Business migrants will face tougher requirements under changes to investment visas that have so far drawn in at least $12 billion from mostly Chinese nationals.
The existing nine different business and investment visas will be cut back to four with various thresholds of required investment adjusted.
Acting Immigration Minister Alan Tudge said the changes would protect Australia’s interests.
“These changes will maximise the economic contribution of these high value investors to get the best possible outcome for Australians,” Mr Tudge said in a statement to The Australian Financial Review.
“Our Migration Program for 2020-21 is clearly focused on job creators, those with key skills and migrants who are going to invest in Australia’s future.”
The Business Innovation visa, which allows migrants to operate a new or existing business in Australia, will remain but applicants will now be required to hold business assets of $1.25 million, up from $800,000.
It will now also require the business to have an annual turnover of $750,000, up from $500,000 to better “prove their business acumen”.
“The requirements for Business Innovation visa holders will be increased to ensure the program is attracting migrants with proven business skills,” Mr Tudge said.
The Premium Investor visa, which required migrants to invest at least $15 million in Australian investments and then apply for permanent residency, will be closed to new applicants in July next year.
The Significant Business History and Venture Capital Entrepreneur visas will also be closed to new applicants from July 1 next year.
The overall program will be simplified into four visa streams: Business Innovation, Entrepreneur, Investor, and Significant Investor.
Some visas will have easier thresholds, such as the entrepreneur visa applicants whose existing $200,000 funding threshold will be scrapped. Applicants will still need to be endorsed by a state or territory government however.

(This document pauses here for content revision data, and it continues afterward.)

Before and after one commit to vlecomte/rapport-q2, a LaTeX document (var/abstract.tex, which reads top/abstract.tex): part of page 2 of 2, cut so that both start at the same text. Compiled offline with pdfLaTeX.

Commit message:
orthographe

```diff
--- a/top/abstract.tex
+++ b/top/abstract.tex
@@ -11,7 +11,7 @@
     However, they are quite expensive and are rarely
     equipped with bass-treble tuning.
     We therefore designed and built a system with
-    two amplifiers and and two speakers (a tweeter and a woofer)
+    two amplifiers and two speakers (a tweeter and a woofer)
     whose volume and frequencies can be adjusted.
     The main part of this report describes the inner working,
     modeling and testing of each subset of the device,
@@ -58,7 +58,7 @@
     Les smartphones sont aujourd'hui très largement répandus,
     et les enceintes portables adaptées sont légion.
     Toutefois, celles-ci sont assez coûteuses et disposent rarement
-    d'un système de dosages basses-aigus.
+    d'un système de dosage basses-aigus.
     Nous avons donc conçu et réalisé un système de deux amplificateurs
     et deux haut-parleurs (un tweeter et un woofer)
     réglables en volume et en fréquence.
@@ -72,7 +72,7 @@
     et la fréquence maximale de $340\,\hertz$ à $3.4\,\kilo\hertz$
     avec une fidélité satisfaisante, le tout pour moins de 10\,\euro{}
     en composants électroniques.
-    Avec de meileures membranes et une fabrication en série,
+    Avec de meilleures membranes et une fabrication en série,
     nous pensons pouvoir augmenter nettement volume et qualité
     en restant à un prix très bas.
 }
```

The changes to different visas and the government’s planning allocations will still mean that the number of places available in the overall business and investment visa program will double from 6862 in 2019-20 to 13,500 places for 2020-2021.
Part of this increase is influenced by the hit to migrations levels from COVID restrictions. The October federal budget outlined the largest hit to population growth in more than a century and with international borders not set to be opened until next year some of the available place numbers are naturally higher because of lower intakes in other programs.
The thresholds for visas, established under the Gillard government in 2012, allow migrants to live and work in Australia with a pathway to
permanent residency for each category.
Demand for the visas had been exceeding supply before COVID-19, leading to a review by the Department of Home Affairs which finished in February this year.
Demand for ‘golden ticket’ rising
The so-called “golden ticket” Significant Investor Visa (SIV), which requires at least $5 million in Australian investments in exchange for a permanent visa, will remain in place under the latest changes.
Last financial year 135 SIVs were granted out of an overall pool of more than 4420 business and investment visas on offer. Of the 135 SIVs granted, just under 90 per cent were to Chinese.
Publicly available immigration data shows that since 2012, more than 2349 significant investment visas have been granted, resulting in about $11.7 billion worth of investment in Australia’s economy, making up the vast proportion of the money invested under the overall business and investment visa program.
Data for the entire business and investment visa program is not publicly available.
There have been no changes to investment thresholds for the SIV but they could face changes in the new year.
“Any changes to the framework will be announced in the early half of next year, with sufficient time for businesses and investors to adjust,” the Minister’s statement said.
Demand from Chinese for the visa has been rising in the past few years from 312 millionaires in the 2018 financial year to 384 in 2019 and 383 in the COVID-hit financial year of 2020.
The government said it would also be consulting widely with industry to inform any further changes to what qualifies as a complying investment.
Earlier changes to the SIV have included the exclusion of bonds as an investment type that applicants can house their investment. They also forced part of the $5 million into venture capital and small-cap equities funds.
The last big changes to the SIV rules in 2015 were introduced by the then minister for trade and investment Andrew Robb and forced at least $500,000 to be invested in venture capital or funds investing in start-up and small private companies.
The government has allowed Business Innovation and Significant Investor Visa holders to continue to be able to extend their provisional visas if they do not meet the business and residence thresholds in the required time frame.
Currently, Significant Investor provisional visa holders can apply for two two-year extensions provided they continue to maintain their complying significant investment.